[[ EXTRACTED MATERIAL, beginning ]]
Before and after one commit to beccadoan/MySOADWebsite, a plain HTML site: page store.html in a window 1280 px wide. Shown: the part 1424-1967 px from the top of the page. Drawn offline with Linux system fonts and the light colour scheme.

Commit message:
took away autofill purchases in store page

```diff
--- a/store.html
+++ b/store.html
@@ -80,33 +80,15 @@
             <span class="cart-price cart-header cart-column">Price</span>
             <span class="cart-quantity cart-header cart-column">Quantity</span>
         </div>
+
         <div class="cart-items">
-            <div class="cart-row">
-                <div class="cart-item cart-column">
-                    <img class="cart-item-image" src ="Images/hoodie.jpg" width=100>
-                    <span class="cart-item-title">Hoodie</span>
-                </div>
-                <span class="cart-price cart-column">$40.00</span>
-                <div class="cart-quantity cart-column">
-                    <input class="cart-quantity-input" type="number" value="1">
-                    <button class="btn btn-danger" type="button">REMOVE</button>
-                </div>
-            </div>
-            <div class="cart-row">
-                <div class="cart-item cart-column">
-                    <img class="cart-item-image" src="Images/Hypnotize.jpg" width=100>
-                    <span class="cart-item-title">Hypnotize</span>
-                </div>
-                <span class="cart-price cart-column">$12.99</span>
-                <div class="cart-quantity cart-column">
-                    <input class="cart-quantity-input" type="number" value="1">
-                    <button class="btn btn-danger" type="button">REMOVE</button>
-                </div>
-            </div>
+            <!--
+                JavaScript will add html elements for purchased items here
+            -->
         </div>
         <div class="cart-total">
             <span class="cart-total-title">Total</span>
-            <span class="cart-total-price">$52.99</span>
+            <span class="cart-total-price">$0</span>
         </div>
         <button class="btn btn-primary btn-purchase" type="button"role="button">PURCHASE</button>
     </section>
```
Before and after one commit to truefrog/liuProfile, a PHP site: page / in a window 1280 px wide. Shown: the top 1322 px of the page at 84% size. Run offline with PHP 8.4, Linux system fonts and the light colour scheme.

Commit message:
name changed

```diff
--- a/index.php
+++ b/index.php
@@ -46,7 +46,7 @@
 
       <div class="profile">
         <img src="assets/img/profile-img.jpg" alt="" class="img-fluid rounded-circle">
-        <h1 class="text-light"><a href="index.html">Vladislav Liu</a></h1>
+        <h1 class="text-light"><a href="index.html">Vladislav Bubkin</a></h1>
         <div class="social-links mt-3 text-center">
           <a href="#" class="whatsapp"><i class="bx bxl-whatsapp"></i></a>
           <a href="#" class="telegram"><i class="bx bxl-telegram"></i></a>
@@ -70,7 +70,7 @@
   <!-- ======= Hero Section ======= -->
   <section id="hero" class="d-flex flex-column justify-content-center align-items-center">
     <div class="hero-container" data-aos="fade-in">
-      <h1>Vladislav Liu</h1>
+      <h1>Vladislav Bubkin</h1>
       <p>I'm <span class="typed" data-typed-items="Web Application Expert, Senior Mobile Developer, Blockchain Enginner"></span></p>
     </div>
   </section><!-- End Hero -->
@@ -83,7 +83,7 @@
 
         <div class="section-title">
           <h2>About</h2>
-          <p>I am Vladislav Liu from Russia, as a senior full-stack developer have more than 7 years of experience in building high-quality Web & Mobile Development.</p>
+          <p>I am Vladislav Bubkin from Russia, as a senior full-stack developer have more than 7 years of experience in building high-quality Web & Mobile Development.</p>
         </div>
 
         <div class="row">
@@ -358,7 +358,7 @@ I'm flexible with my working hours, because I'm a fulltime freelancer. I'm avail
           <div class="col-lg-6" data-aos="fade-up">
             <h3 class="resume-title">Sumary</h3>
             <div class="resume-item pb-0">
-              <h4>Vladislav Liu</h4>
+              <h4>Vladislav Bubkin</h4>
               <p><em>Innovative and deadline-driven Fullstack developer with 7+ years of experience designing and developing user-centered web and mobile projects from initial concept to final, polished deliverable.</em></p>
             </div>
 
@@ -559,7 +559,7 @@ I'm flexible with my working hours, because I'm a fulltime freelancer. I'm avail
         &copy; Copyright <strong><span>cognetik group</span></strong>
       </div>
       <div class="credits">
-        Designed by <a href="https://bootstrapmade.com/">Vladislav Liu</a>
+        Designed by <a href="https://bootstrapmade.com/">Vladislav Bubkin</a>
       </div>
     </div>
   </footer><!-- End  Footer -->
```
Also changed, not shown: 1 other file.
[[ EXTRACTED MATERIAL, end ]]
> **DIRECTIONS FOR THIS TASK**:
The entire listing is to be reproduced without alteration.

> **SOLUTION FOR THIS EXERCISE**:
Before and after one commit to beccadoan/MySOADWebsite, a plain HTML site: page store.html in a window 1280 px wide. Shown: the part 1424-1967 px from the top of the page. Drawn offline with Linux system fonts and the light colour scheme.

Commit message:
took away autofill purchases in store page

```diff
--- a/store.html
+++ b/store.html
@@ -80,33 +80,15 @@
             <span class="cart-price cart-header cart-column">Price</span>
             <span class="cart-quantity cart-header cart-column">Quantity</span>
         </div>
+
         <div class="cart-items">
-            <div class="cart-row">
-                <div class="cart-item cart-column">
-                    <img class="cart-item-image" src ="Images/hoodie.jpg" width=100>
-                    <span class="cart-item-title">Hoodie</span>
-                </div>
-                <span class="cart-price cart-column">$40.00</span>
-                <div class="cart-quantity cart-column">
-                    <input class="cart-quantity-input" type="number" value="1">
-                    <button class="btn btn-danger" type="button">REMOVE</button>
-                </div>
-            </div>
-            <div class="cart-row">
-                <div class="cart-item cart-column">
-                    <img class="cart-item-image" src="Images/Hypnotize.jpg" width=100>
-                    <span class="cart-item-title">Hypnotize</span>
-                </div>
-                <span class="cart-price cart-column">$12.99</span>
-                <div class="cart-quantity cart-column">
-                    <input class="cart-quantity-input" type="number" value="1">
-                    <button class="btn btn-danger" type="button">REMOVE</button>
-                </div>
-            </div>
+            <!--
+                JavaScript will add html elements for purchased items here
+            -->
         </div>
         <div class="cart-total">
             <span class="cart-total-title">Total</span>
-            <span class="cart-total-price">$52.99</span>
+            <span class="cart-total-price">$0</span>
         </div>
         <button class="btn btn-primary btn-purchase" type="button"role="button">PURCHASE</button>
     </section>
```
Before and after one commit to truefrog/liuProfile, a PHP site: page / in a window 1280 px wide. Shown: the top 1322 px of the page at 84% size. Run offline with PHP 8.4, Linux system fonts and the light colour scheme.

Commit message:
name changed

```diff
--- a/index.php
+++ b/index.php
@@ -46,7 +46,7 @@
 
       <div class="profile">
         <img src="assets/img/profile-img.jpg" alt="" class="img-fluid rounded-circle">
-        <h1 class="text-light"><a href="index.html">Vladislav Liu</a></h1>
+        <h1 class="text-light"><a href="index.html">Vladislav Bubkin</a></h1>
         <div class="social-links mt-3 text-center">
           <a href="#" class="whatsapp"><i class="bx bxl-whatsapp"></i></a>
           <a href="#" class="telegram"><i class="bx bxl-telegram"></i></a>
@@ -70,7 +70,7 @@
   <!-- ======= Hero Section ======= -->
   <section id="hero" class="d-flex flex-column justify-content-center align-items-center">
     <div class="hero-container" data-aos="fade-in">
-      <h1>Vladislav Liu</h1>
+      <h1>Vladislav Bubkin</h1>
       <p>I'm <span class="typed" data-typed-items="Web Application Expert, Senior Mobile Developer, Blockchain Enginner"></span></p>
     </div>
   </section><!-- End Hero -->
@@ -83,7 +83,7 @@
 
         <div class="section-title">
           <h2>About</h2>
-          <p>I am Vladislav Liu from Russia, as a senior full-stack developer have more than 7 years of experience in building high-quality Web & Mobile Development.</p>
+          <p>I am Vladislav Bubkin from Russia, as a senior full-stack developer have more than 7 years of experience in building high-quality Web & Mobile Development.</p>
         </div>
 
         <div class="row">
@@ -358,7 +358,7 @@ I'm flexible with my working hours, because I'm a fulltime freelancer. I'm avail
           <div class="col-lg-6" data-aos="fade-up">
             <h3 class="resume-title">Sumary</h3>
             <div class="resume-item pb-0">
-              <h4>Vladislav Liu</h4>
+              <h4>Vladislav Bubkin</h4>
               <p><em>Innovative and deadline-driven Fullstack developer with 7+ years of experience designing and developing user-centered web and mobile projects from initial concept to final, polished deliverable.</em></p>
             </div>
 
@@ -559,7 +559,7 @@ I'm flexible with my working hours, because I'm a fulltime freelancer. I'm avail
         &copy; Copyright <strong><span>cognetik group</span></strong>
       </div>
       <div class="credits">
-        Designed by <a href="https://bootstrapmade.com/">Vladislav Liu</a>
+        Designed by <a href="https://bootstrapmade.com/">Vladislav Bubkin</a>
       </div>
     </div>
   </footer><!-- End  Footer -->
```
Also changed, not shown: 1 other file.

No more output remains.